As predictably as the closing bell at the Stock Exchange, the Wall Street Journal weighed in on the topic of the day -- the Los Angeles police brutality scandal -- and, needless to say, weighed in on the side of the police.
Oh, to be sure, the Journal's editorial condemned the beating of a defenseless man by what amounted to a mob in uniform. The editorial was only 10 lines into its topic, however, before the newspaper introduced the word but. The essence of the editorial from that point forward was, yes, it was terrible what the police did, but policemen are just awfully frustrated these days. The reason: They are hamstrung by lazy prosecutors who cut plea bargains and mushy-headed judges who come up with crazy legal doctrines like "the exclusionary rule." Never mind that we presently have a record number of people behind bars. The subtle but clear point of the editorial was simply that, if judges don't do their jobs in the courtroom, then the police will do it for them in the streets. This is the essence of a police state.
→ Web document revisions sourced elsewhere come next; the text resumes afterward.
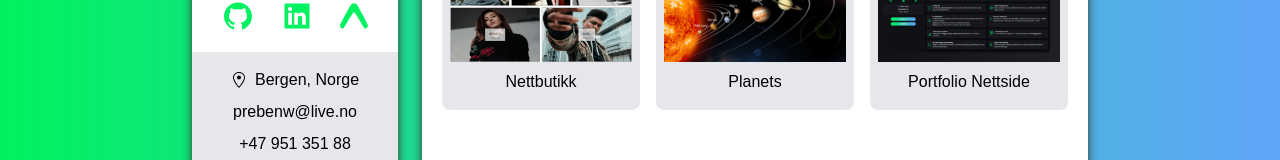
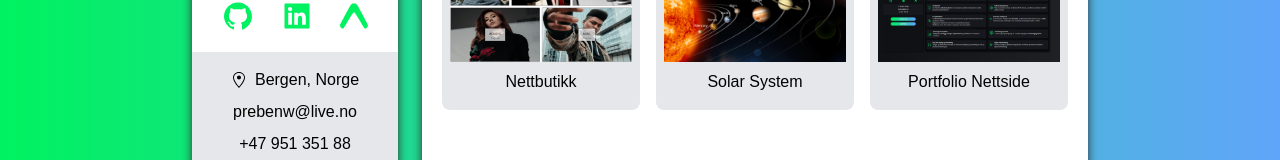
Before and after one commit to Prebenww/Portfolio_Nettisde, a Next.js app: page /projects in a window 1280 px wide. Shown: the part 400-560 px from the top of the page. Built offline with nearby package versions, Linux system fonts and the light colour scheme.

Commit message:
Oppdatert link til github repository for solar system

```diff
--- a/data.ts
+++ b/data.ts
@@ -172,13 +172,13 @@ export const projects: IProject[] = [
 
     {
         id: 5,
-        name: "Planets",
+        name: "Solar System",
         image_path: "/images/planets.jpg",
         deployed_url: "https://github.com/Prebenww/",
-        github_url: "https://github.com/Prebenww/Java-med-Vue.js-front-end.",
+        github_url: "https://github.com/Prebenww/SOLAR_SYSTEMS",
         category: ["Vue Js", "Java"],
         description:
-            "Overiskt over planeter og solsystemer med diverse funksjoner. Laget med Java og Vue.js.",
+            "Oversikt over planeter og solsystemer med diverse funksjoner. Laget med Java og Vue.js.",
         key_techs: ["Java", "Vue Js"],
     },
 
```
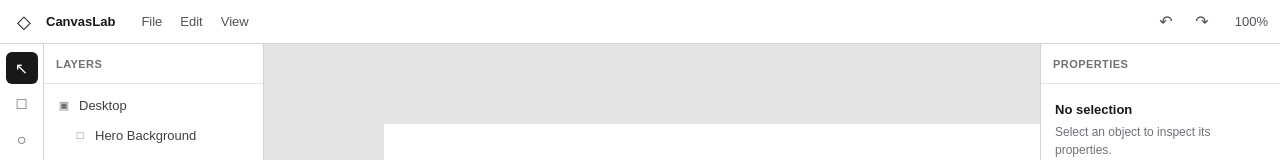
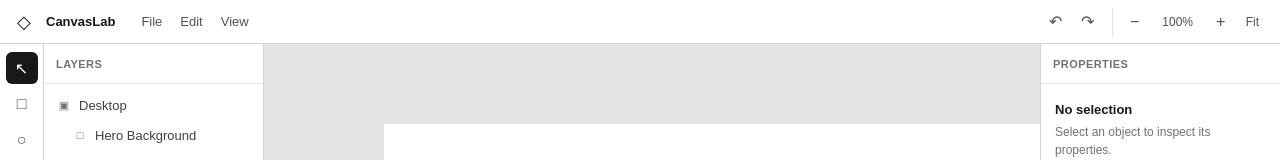
Before and after one commit to cibss/canvas-lab, a Next.js app: page /work/canvas-lab in a window 1280 px wide. Shown: the top 160 px of the page. Built offline with nearby package versions, Linux system fonts and the light colour scheme.

Commit message:
feat(editor): add zoom controls and fit view

```diff
--- a/package.json
+++ b/package.json
@@ -8,7 +8,8 @@
     "start": "next start",
     "lint": "eslint",
     "test": "vitest run",
-    "typecheck": "tsc --noEmit"
+    "typecheck": "tsc --noEmit",
+    "check": "npm run lint && npm run typecheck && npm test && npm run build"
   },
   "dependencies": {
     "next": "16.3.3",
--- a/src/editor/camera/camera.ts
+++ b/src/editor/camera/camera.ts
@@ -1,8 +1,11 @@
-import type { CameraState, Point } from "./types";
+import type { Bounds, CameraState, Point, ViewportSize } from "./types";
 
 export const MIN_ZOOM = 0.1;
 export const MAX_ZOOM = 4;
 export const DEFAULT_ZOOM = 1;
+
+export const DEFAULT_FIT_PADDING = 48;
+export const ZOOM_BUTTON_FACTOR = 1.2;
 
 export function createCamera(): CameraState {
   return {
@@ -46,6 +49,36 @@ export function zoomCameraAtPoint(
   };
 }
 
+export function fitCameraToBounds(
+  bounds: Bounds,
+  viewport: ViewportSize,
+  padding = DEFAULT_FIT_PADDING,
+): CameraState {
+  const availableWidth = Math.max(1, viewport.width - padding * 2);
+
+  const availableHeight = Math.max(1, viewport.height - padding * 2);
+
+  const contentWidth = Math.max(1, bounds.width);
+
+  const contentHeight = Math.max(1, bounds.height);
+
+  const zoom = clampZoom(
+    Math.min(availableWidth / contentWidth, availableHeight / contentHeight),
+  );
+
+  const contentCenterX = bounds.x + bounds.width / 2;
+
+  const contentCenterY = bounds.y + bounds.height / 2;
+
+  return {
+    zoom,
+
+    offsetX: viewport.width / 2 - contentCenterX * zoom,
+
+    offsetY: viewport.height / 2 - contentCenterY * zoom,
+  };
+}
+
 export function worldToScreen(point: Point, camera: CameraState): Point {
   return {
     x: point.x * camera.zoom + camera.offsetX,
--- a/src/editor/components/EditorCanvas.tsx
+++ b/src/editor/components/EditorCanvas.tsx
@@ -1,13 +1,17 @@
 "use client";
 
-import { useEffect, useRef } from "react";
+import { forwardRef, useEffect, useImperativeHandle, useRef } from "react";
 
 import {
   createCamera,
+  DEFAULT_ZOOM,
+  fitCameraToBounds,
   panCamera,
   zoomCameraAtPoint,
+  ZOOM_BUTTON_FACTOR,
 } from "@/editor/camera/camera";
 import type { CameraState, Point } from "@/editor/camera/types";
+import { getDocumentBounds } from "@/editor/document/documentBounds";
 import type { EditorDocument } from "@/editor/document/types";
 import { Canvas2DRenderer } from "@/editor/renderer/Canvas2DRenderer";
 
@@ -15,6 +19,14 @@ import styles from "./EditorCanvas.module.css";
 
 interface EditorCanvasProps {
   document: EditorDocument;
+  onZoomChange?: (zoom: number) => void;
+}
+
+export interface EditorCanvasHandle {
+  zoomIn: () => void;
+  zoomOut: () => void;
+  resetZoom: () => void;
+  fitContent: () => void;
 }
 
 const ZOOM_SENSITIVITY = 0.0015;
@@ -32,11 +44,83 @@ function isEditableElement(target: EventTarget | null): boolean {
   );
 }
 
-export function EditorCanvas({ document }: EditorCanvasProps) {
+export const EditorCanvas = forwardRef<EditorCanvasHandle, EditorCanvasProps>(
+  function EditorCanvas({ document, onZoomChange }, ref) {
     const viewportRef = useRef<HTMLDivElement>(null);
+
     const canvasRef = useRef<HTMLCanvasElement>(null);
 
     const cameraRef = useRef<CameraState>(createCamera());
+
+    const requestRenderRef = useRef<() => void>(() => undefined);
+
+    const applyCamera = (camera: CameraState, notifyZoom = true) => {
+      cameraRef.current = camera;
+
+      if (notifyZoom) {
+        onZoomChange?.(camera.zoom);
+      }
+
+      requestRenderRef.current();
+    };
+
+    const getViewportCenter = (): Point | null => {
+      const viewport = viewportRef.current;
+
+      if (!viewport) {
+        return null;
+      }
+
+      const rect = viewport.getBoundingClientRect();
+
+      return {
+        x: rect.width / 2,
+        y: rect.height / 2,
+      };
+    };
+
+    const zoomAroundViewportCenter = (nextZoom: number) => {
+      const center = getViewportCenter();
+
+      if (!center) {
+        return;
+      }
+
+      applyCamera(zoomCameraAtPoint(cameraRef.current, center, nextZoom));
+    };
+
+    useImperativeHandle(ref, () => ({
+      zoomIn() {
+        zoomAroundViewportCenter(cameraRef.current.zoom * ZOOM_BUTTON_FACTOR);
+      },
+
+      zoomOut() {
+        zoomAroundViewportCenter(cameraRef.current.zoom / ZOOM_BUTTON_FACTOR);
+      },
+
+      resetZoom() {
+        zoomAroundViewportCenter(DEFAULT_ZOOM);
+      },
+
+      fitContent() {
+        const viewport = viewportRef.current;
+
+        const bounds = getDocumentBounds(document);
+
+        if (!viewport || !bounds) {
+          return;
+        }
+
+        const rect = viewport.getBoundingClientRect();
+
+        applyCamera(
+          fitCameraToBounds(bounds, {
+            width: rect.width,
+            height: rect.height,
+          }),
+        );
+      },
+    }));
 
     useEffect(() => {
       const viewport = viewportRef.current;
@@ -58,6 +142,7 @@ export function EditorCanvas({ document }: EditorCanvasProps) {
 
       let isSpacePressed = false;
       let isPanning = false;
+
       let activePointerId: number | null = null;
 
       let lastPointerPosition: Point = {
@@ -87,6 +172,7 @@ export function EditorCanvas({ document }: EditorCanvasProps) {
         }
 
         canvas.style.width = `${viewportWidth}px`;
+
         canvas.style.height = `${viewportHeight}px`;
 
         renderer.render(document, cameraRef.current, pixelRatio);
@@ -103,6 +189,8 @@ export function EditorCanvas({ document }: EditorCanvasProps) {
         });
       };
 
+      requestRenderRef.current = requestRender;
+
       const endPan = () => {
         isPanning = false;
         activePointerId = null;
@@ -118,6 +206,7 @@ export function EditorCanvas({ document }: EditorCanvasProps) {
         event.preventDefault();
 
         isSpacePressed = true;
+
         viewport.dataset.panReady = "true";
       };
 
@@ -195,6 +284,7 @@ export function EditorCanvas({ document }: EditorCanvasProps) {
 
         const pointerPosition = {
           x: event.clientX - viewportRect.left,
+
           y: event.clientY - viewportRect.top,
         };
 
@@ -202,13 +292,9 @@ export function EditorCanvas({ document }: EditorCanvasProps) {
 
         const nextZoom = cameraRef.current.zoom * zoomFactor;
 
-      cameraRef.current = zoomCameraAtPoint(
-        cameraRef.current,
-        pointerPosition,
-        nextZoom,
+        applyCamera(
+          zoomCameraAtPoint(cameraRef.current, pointerPosition, nextZoom),
         );
-
-      requestRender();
       };
 
       const handleWindowBlur = () => {
@@ -246,6 +332,8 @@ export function EditorCanvas({ document }: EditorCanvasProps) {
       return () => {
         resizeObserver.disconnect();
 
+        requestRenderRef.current = () => undefined;
+
         window.removeEventListener("keydown", handleKeyDown);
 
         window.removeEventListener("keyup", handleKeyUp);
@@ -266,7 +354,7 @@ export function EditorCanvas({ document }: EditorCanvasProps) {
           window.cancelAnimationFrame(animationFrameId);
         }
       };
-  }, [document]);
+    }, [document, onZoomChange]);
 
     return (
       <div ref={viewportRef} className={styles.viewport}>
@@ -277,4 +365,5 @@ export function EditorCanvas({ document }: EditorCanvasProps) {
         />
       </div>
     );
-}
+  },
+);
--- a/src/editor/components/EditorShell.module.css
+++ b/src/editor/components/EditorShell.module.css
@@ -58,7 +58,7 @@
 .topBarActions {
   display: flex;
   align-items: center;
-  gap: 12px;
+  gap: 8px;
   color: #52525b;
 }
 
@@ -72,10 +72,48 @@
   font-size: 16px;
 }
 
-.zoom {
-  min-width: 42px;
-  text-align: right;
+.zoomControls {
+  display: flex;
+  align-items: center;
+  gap: 2px;
+  margin-left: 4px;
+  padding-left: 8px;
+  border-left: 1px solid #e4e4e7;
+}
+
+.zoomButton,
+.zoomValue,
+.fitButton {
+  height: 28px;
+  border: 0;
+  border-radius: 5px;
+  background: transparent;
+  color: #52525b;
+}
+
+.zoomButton:hover,
+.zoomValue:hover,
+.fitButton:hover {
+  background: #f4f4f5;
+  color: #18181b;
+}
+
+.zoomButton {
+  width: 28px;
+  padding: 0;
+  font-size: 16px;
+}
+
+.zoomValue {
+  min-width: 54px;
+  padding: 0 8px;
+  font-size: 12px;
   font-variant-numeric: tabular-nums;
+}
+
+.fitButton {
+  padding: 0 9px;
+  font-size: 12px;
 }
 
 .editor {
@@ -317,7 +355,9 @@
   }
 
   .metadata div {
-    grid-template-columns: 60px minmax(0, 1fr);
+    grid-template-columns:
+      60px
+      minmax(0, 1fr);
   }
 }
 
--- a/src/editor/components/EditorShell.tsx
+++ b/src/editor/components/EditorShell.tsx
@@ -1,3 +1,7 @@
+"use client";
+
+import { useCallback, useRef, useState } from "react";
+
 import type {
   EditorDocument,
   EditorNode,
@@ -5,7 +9,7 @@ import type {
 } from "@/editor/document/types";
 import { sampleDocument } from "@/editor/document/sampleDocument";
 
-import { EditorCanvas } from "./EditorCanvas";
+import { EditorCanvas, type EditorCanvasHandle } from "./EditorCanvas";
 
 import styles from "./EditorShell.module.css";
 
@@ -60,7 +64,16 @@ function LayerTree({ document, nodeId, depth = 0 }: LayerTreeProps) {
 
 export function EditorShell() {
   const document = sampleDocument;
+
+  const canvasRef = useRef<EditorCanvasHandle>(null);
+
+  const [zoomPercentage, setZoomPercentage] = useState(100);
+
   const nodeCount = Object.keys(document.nodes).length;
+
+  const handleZoomChange = useCallback((zoom: number) => {
+    setZoomPercentage(Math.round(zoom * 100));
+  }, []);
 
   return (
     <>
@@ -100,7 +113,45 @@ export function EditorShell() {
 
             <span className={styles.historyAction}>↷</span>
 
-            <span className={styles.zoom}>100%</span>
+            <div className={styles.zoomControls} aria-label="Zoom controls">
+              <button
+                type="button"
+                className={styles.zoomButton}
+                onClick={() => canvasRef.current?.zoomOut()}
+                aria-label="Zoom out"
+                title="Zoom out"
+              >
+                −
+              </button>
+
+              <button
+                type="button"
+                className={styles.zoomValue}
+                onClick={() => canvasRef.current?.resetZoom()}
+                aria-label="Reset zoom to 100%"
+                title="Reset zoom to 100%"
+              >
+                {zoomPercentage}%
+              </button>
+
+              <button
+                type="button"
+                className={styles.zoomButton}
+                onClick={() => canvasRef.current?.zoomIn()}
+                aria-label="Zoom in"
+                title="Zoom in"
+              >
+                +
+              </button>
+
+              <button
+                type="button"
+                className={styles.fitButton}
+                onClick={() => canvasRef.current?.fitContent()}
+              >
+                Fit
+              </button>
+            </div>
           </div>
         </header>
 
@@ -141,7 +192,11 @@ export function EditorShell() {
           </aside>
 
           <section className={styles.workspace} aria-label="Canvas workspace">
-            <EditorCanvas document={document} />
+            <EditorCanvas
+              ref={canvasRef}
+              document={document}
+              onZoomChange={handleZoomChange}
+            />
           </section>
 
           <aside className={styles.propertiesPanel}>
--- /dev/null
+++ b/src/editor/document/documentBounds.ts
@@ -0,0 +1,42 @@
+import type { Bounds } from "@/editor/camera/types";
+
+import type { EditorDocument, EditorNode } from "./types";
+
+export function getDocumentBounds(document: EditorDocument): Bounds | null {
+  const rootNodes: EditorNode[] = [];
+
+  for (const rootNodeId of document.rootNodeIds) {
+    const rootNode = document.nodes[rootNodeId];
+
+    if (rootNode) {
+      rootNodes.push(rootNode);
+    }
+  }
+
+  if (rootNodes.length === 0) {
+    return null;
+  }
+
+  let minX = Number.POSITIVE_INFINITY;
+  let minY = Number.POSITIVE_INFINITY;
+
+  let maxX = Number.NEGATIVE_INFINITY;
+  let maxY = Number.NEGATIVE_INFINITY;
+
+  for (const node of rootNodes) {
+    minX = Math.min(minX, node.x);
+
+    minY = Math.min(minY, node.y);
+
+    maxX = Math.max(maxX, node.x + node.width);
+
+    maxY = Math.max(maxY, node.y + node.height);
+  }
+
+  return {
+    x: minX,
+    y: minY,
+    width: maxX - minX,
+    height: maxY - minY,
+  };
+}
```
Also changed, not shown: src/editor/camera/types.ts (+12 -0 lines), 2 other files (tests, documents, lock files or other folders). Lines whose indentation alone changed are shown as unchanged.
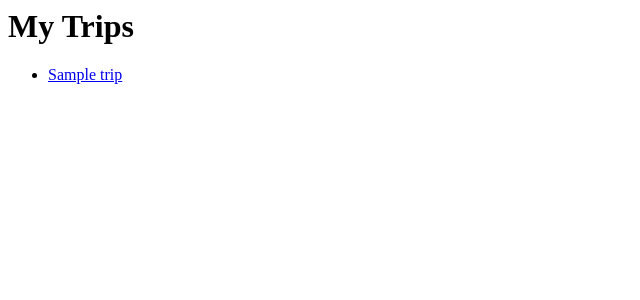
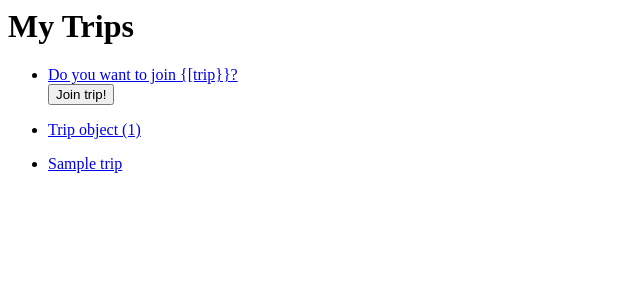
Before and after one commit to brechang/tripster, a Django app: template mysite/tripster/templates/tripster/trips.html in a window 1280 px wide. Shown: the top 300 px of the page, without its empty margins (0-640 px from the left). Run offline with Django 3.2, Linux system fonts and the light colour scheme; tables that the repository leaves empty hold one stand-in row (values such as "Sample post"); the template is opened without the code that fills it: values that come from a table or form of the project are taken from there, most other values are stand-ins (such as "Sample title", 1, 10 or a date in 2020).

Commit message:
added trip joining and participated trip list in trips.html

```diff
--- a/mysite/tripster/templates/tripster/trips.html
+++ b/mysite/tripster/templates/tripster/trips.html
@@ -1,11 +1,34 @@
 <h1>My Trips</h1>
+
+{% if pending_trips %}
+    <ul>
+        {% for trip in pending_trips %}
+        <li><a href="/trip?={{trip}}/">Do you want to join {[trip}}?</a></li>
+        <form action="{% url 'trips' %}" method="post">
+            {% csrf_token %}
+            <input type="hidden" name="accept" value="{{trip}}"/>
+            <input type="submit" value="Join trip!"/>
+        </form>
+        {% endfor %}
+    </ul>
+{% endif %}
 
 {% if trip_list %}
     <ul>
         {% for trip in trip_list %}
-            <li><a href="/trip/{{ trip.name }}/">{{trip.name}}</a></li>
+        <li><a href="/trip?={{trip}}/">{{trip}}</a></li>
         {% endfor %}
     </ul>
 {% else %}
     <p>No trips are available.</p>
 {% endif %}
+
+{% if joined_trip_list %}
+    <ul>
+        {% for trip in joined_trip_list %}
+        <li><a href="/trip?={{trip}}/">{{trip}}</a></li>
+        {% endfor %}
+    </ul>
+{% else %}
+    <p>You have not joined any trips!</p>
+{% endif %}
```
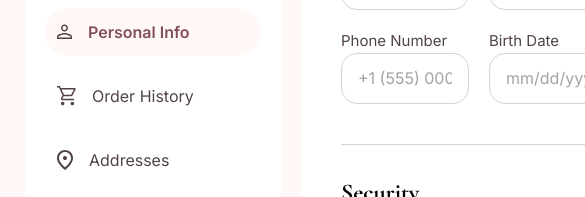
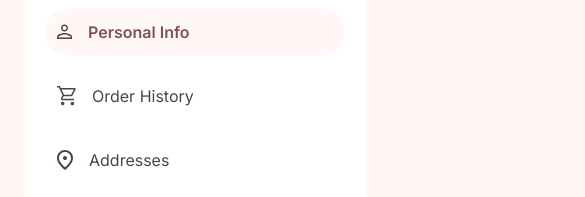
Before and after one commit to renad-nofal/My-Glow-Project, a website: page User_Profile.html in a window 390 px wide. Shown: the part 330-527 px from the top of the page, 585 px wide, since content can reach past the window. Drawn offline with nearby package versions, Linux system fonts and the light colour scheme.

Commit message:
responsive taplet

```diff
--- a/User_Profile.html
+++ b/User_Profile.html
@@ -37,7 +37,7 @@
     </header>
 
     </div>
-    <section class="container grid grid-cols-[256px_1fr] mt-12 gap-5 items-start">
+    <section class="container grid grid-cols-[256px_1fr] mt-12 gap-5 items-start max-med:grid-cols-1">
         <div class="bg-white rounded-2xl ">
          <div class="flexCol mt-6">
             <div class="relative">
@@ -83,7 +83,7 @@
 
         </div>
 
-         <div>
+         <div class="max-sm:hidden">
             <div class="bg-white p-10 rounded-2xl flex flex-col">
                 <h1 class="text-black text-3xl font-Garamond ">Personal Information</h1>
                 <p class="text-[15px]">Manage your account details and security settings here.</p>
@@ -91,7 +91,7 @@
 
                 <form>
                 <div class="mt-8 grid grid-cols-2 gap-5 border-b border-taupe-300 pb-10">
-                    <div class="flex flex-col">
+                    <div class="flex flex-col ">
                         <label for="fullName">Full Name</label>
                         <input id="fullName" placeholder="Elena Rossi" class="border border-taupe-300 py-[12.5px] px-4 rounded-2xl"/>
                     </div>
--- a/src/input.css
+++ b/src/input.css
@@ -13,6 +13,7 @@
     --breakpoint-xs:340px;
     --breakpoint-cartXs:428px;
     --breakpoint-xxs:238px;
+    --breakpoint-med:882px;
 
     --color-borderColor:#D89CA4;
     --font-Inter:"Inter";
```
Also changed, not shown: src/output.css.
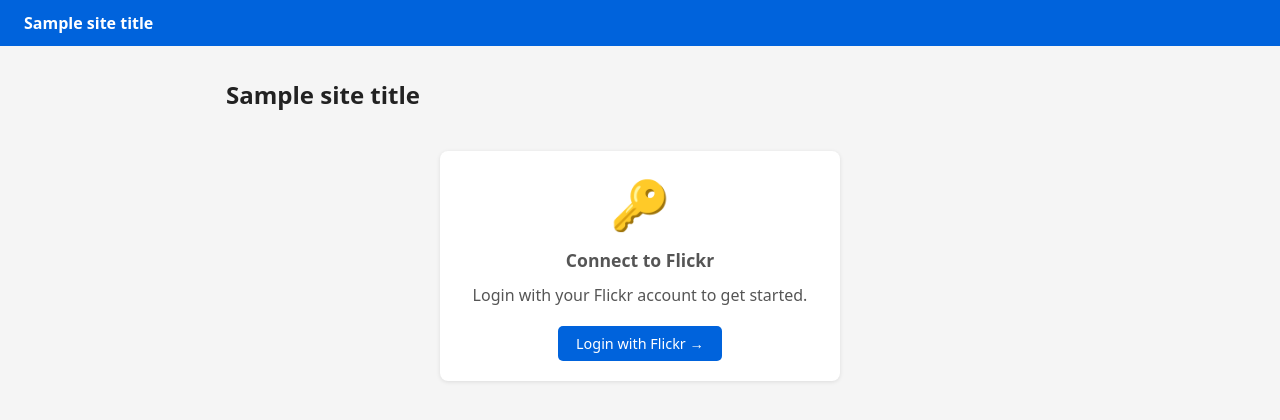
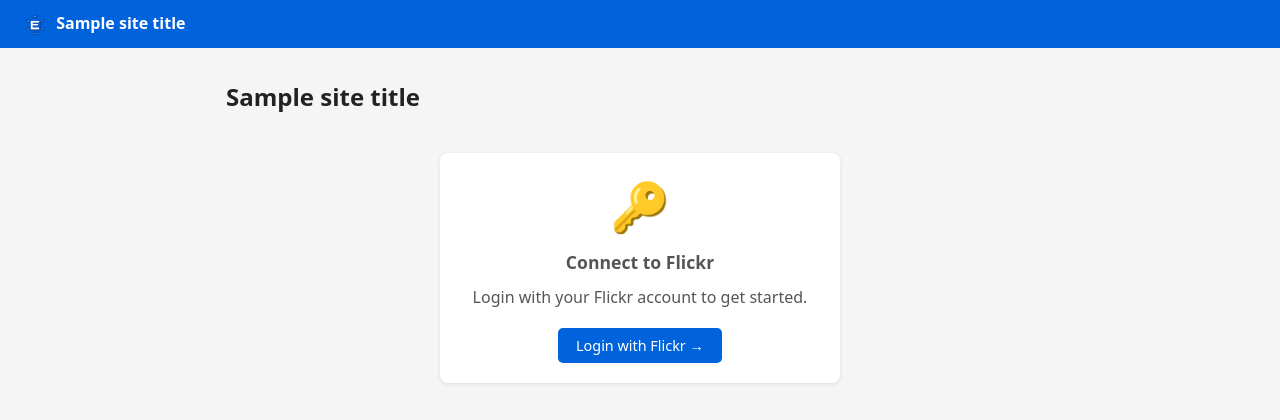
Before and after one commit to kc9yjp/mre_flickr_mcp, a Python web app: template templates/home.html in a window 1280 px wide. Shown: the top 420 px of the page. Run offline with Jinja, Linux system fonts and the light colour scheme; the template is opened without the code that fills it: most values are stand-ins (such as "Sample title", 1, 10 or a date in 2020).

Commit message:
feat: add favicon and update navigation logo in base template

```diff
--- a/static/style.css
+++ b/static/style.css
@@ -4,6 +4,7 @@ nav { background: #0063dc; color: #fff; padding: 12px 24px; display: flex; gap:
 nav a { color: #fff; text-decoration: none; font-weight: 500; }
 nav a:hover { text-decoration: underline; }
 nav .title { font-weight: 700; margin-right: auto; }
+.nav-logo { vertical-align: middle; margin-right: 6px; }
 .nav-logout { margin: 0; }
 .nav-logout-btn { background: none; border: none; color: #fff; font-weight: 500; cursor: pointer; padding: 0; font-size: 1rem; }
 main { max-width: 860px; margin: 32px auto; padding: 0 16px; }
--- a/templates/base.html
+++ b/templates/base.html
@@ -4,11 +4,15 @@
   <meta charset="utf-8">
   <meta name="viewport" content="width=device-width,initial-scale=1">
   <title>{{ title }} — {{ site_title }}</title>
+  <link rel="icon" href="/static/favicon.svg" type="image/svg+xml">
   <link rel="stylesheet" href="/static/style.css">
 </head>
 <body>
 <nav>
-  <a href="/" class="title">{{ site_title }}</a>
+  <a href="/" class="title">
+    <img src="/static/favicon.svg" alt="" width="22" height="22" class="nav-logo">
+    {{ site_title }}
+  </a>
   {% if logged_in %}
   <a href="/stats">Stats</a>
   <a href="/sync">Sync</a>
```
Also changed, not shown: static/favicon.svg (added).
The exclusionary rule and related rules basically mean that police officers cannot violate the law in the process of collecting evidence to convict other lawbreakers. If a house is searched without a warrant -- in violation of the Fourth Amendment -- then that evidence cannot be used in court to convict the person who was the victim of the illegal search. If a confession is obtained through trick, threat or violence -- in violation of the Fifth Amendment -- then that confession cannot be introduced into court. If a person who has been arrested is denied a request to see a lawyer -- in violation of the Sixth Amendment -- then the whole prosecution is tainted.